What is expected
Would you set down the data that follows, word for word, without any pictures?

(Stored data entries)
[Start of Attachment]

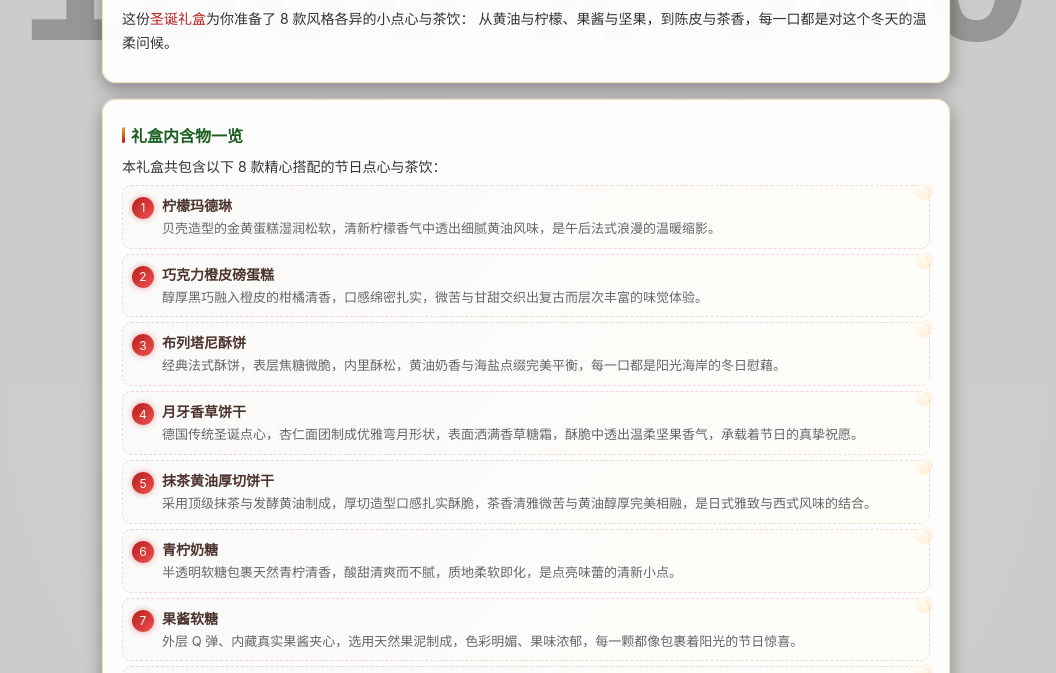
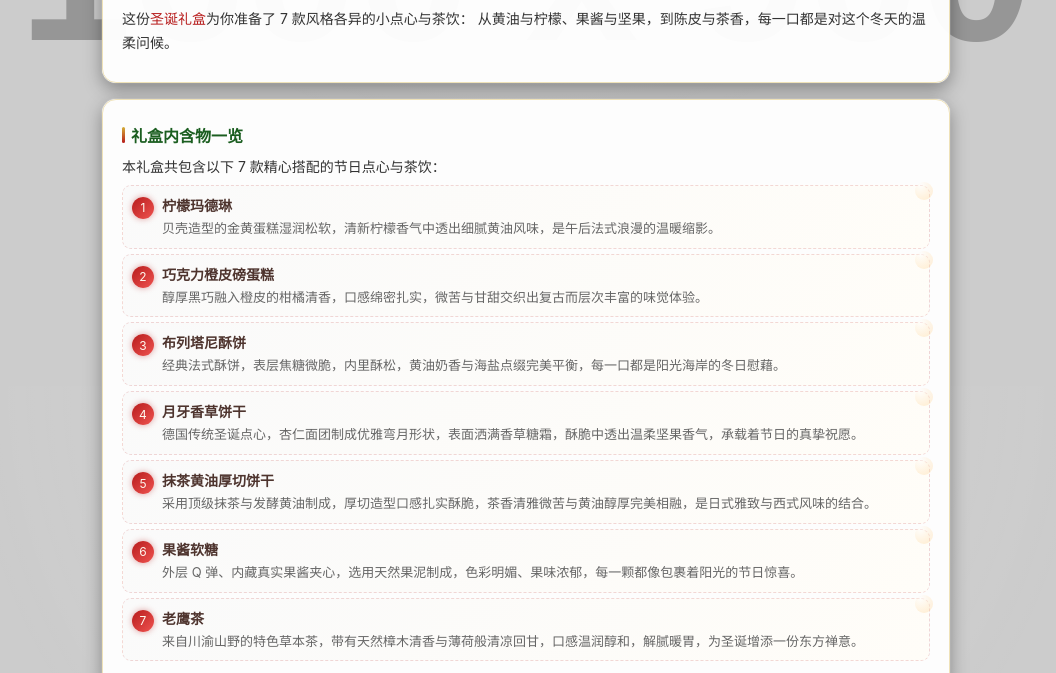
Before and after one commit to RemiLiu/christmas-gift-box, a plain HTML site: page index.html in a window 1280 px wide. Shown: the part 1214-1887 px from the top of the page, without its empty margins (114-1170 px from the left). Drawn offline with Linux system fonts and the light colour scheme; placeholder pictures from the web are drawn by us.

Commit message:
Update index.html

```diff
--- a/index.html
+++ b/index.html
@@ -272,7 +272,7 @@
         </div>
       </div>
       <p style="margin-top:10px;">
-        这份<span class="em">圣诞礼盒</span>为你准备了 8 款风格各异的小点心与茶饮：
+        这份<span class="em">圣诞礼盒</span>为你准备了 7 款风格各异的小点心与茶饮：
         从黄油与柠檬、果酱与坚果，到陈皮与茶香，每一口都是对这个冬天的温柔问候。
       </p>
     </section>
@@ -280,7 +280,7 @@
     <!-- 礼盒内含物 -->
     <section class="card">
       <div class="section-title">礼盒内含物一览</div>
-      <p>本礼盒共包含以下 8 款精心搭配的节日点心与茶饮：</p>
+      <p>本礼盒共包含以下 7 款精心搭配的节日点心与茶饮：</p>
       <ul class="gift-list">
         <li class="gift-item">
           <div class="gift-index">1</div>
@@ -330,15 +330,6 @@
         <li class="gift-item">
           <div class="gift-index">6</div>
           <div>
-            <div class="gift-content-title">青柠奶糖</div>
-            <div class="gift-content-desc">
-              半透明软糖包裹天然青柠清香，酸甜清爽而不腻，质地柔软即化，是点亮味蕾的清新小点。
-            </div>
-          </div>
-        </li>
-        <li class="gift-item">
-          <div class="gift-index">7</div>
-          <div>
             <div class="gift-content-title">果酱软糖</div>
             <div class="gift-content-desc">
               外层 Q 弹、内藏真实果酱夹心，选用天然果泥制成，色彩明媚、果味浓郁，每一颗都像包裹着阳光的节日惊喜。
@@ -346,7 +337,7 @@
           </div>
         </li>
         <li class="gift-item">
-          <div class="gift-index">8</div>
+          <div class="gift-index">7</div>
           <div>
             <div class="gift-content-title">老鹰茶</div>
             <div class="gift-content-desc">
```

[End of Attachment]

Output for this task
Before and after one commit to RemiLiu/christmas-gift-box, a plain HTML site: page index.html in a window 1280 px wide. Shown: the part 1214-1887 px from the top of the page, without its empty margins (114-1170 px from the left). Drawn offline with Linux system fonts and the light colour scheme; placeholder pictures from the web are drawn by us.

Commit message:
Update index.html

```diff
--- a/index.html
+++ b/index.html
@@ -272,7 +272,7 @@
         </div>
       </div>
       <p style="margin-top:10px;">
-        这份<span class="em">圣诞礼盒</span>为你准备了 8 款风格各异的小点心与茶饮：
+        这份<span class="em">圣诞礼盒</span>为你准备了 7 款风格各异的小点心与茶饮：
         从黄油与柠檬、果酱与坚果，到陈皮与茶香，每一口都是对这个冬天的温柔问候。
       </p>
     </section>
@@ -280,7 +280,7 @@
     <!-- 礼盒内含物 -->
     <section class="card">
       <div class="section-title">礼盒内含物一览</div>
-      <p>本礼盒共包含以下 8 款精心搭配的节日点心与茶饮：</p>
+      <p>本礼盒共包含以下 7 款精心搭配的节日点心与茶饮：</p>
       <ul class="gift-list">
         <li class="gift-item">
           <div class="gift-index">1</div>
@@ -330,15 +330,6 @@
         <li class="gift-item">
           <div class="gift-index">6</div>
           <div>
-            <div class="gift-content-title">青柠奶糖</div>
-            <div class="gift-content-desc">
-              半透明软糖包裹天然青柠清香，酸甜清爽而不腻，质地柔软即化，是点亮味蕾的清新小点。
-            </div>
-          </div>
-        </li>
-        <li class="gift-item">
-          <div class="gift-index">7</div>
-          <div>
             <div class="gift-content-title">果酱软糖</div>
             <div class="gift-content-desc">
               外层 Q 弹、内藏真实果酱夹心，选用天然果泥制成，色彩明媚、果味浓郁，每一颗都像包裹着阳光的节日惊喜。
@@ -346,7 +337,7 @@
           </div>
         </li>
         <li class="gift-item">
-          <div class="gift-index">8</div>
+          <div class="gift-index">7</div>
           <div>
             <div class="gift-content-title">老鹰茶</div>
             <div class="gift-content-desc">
```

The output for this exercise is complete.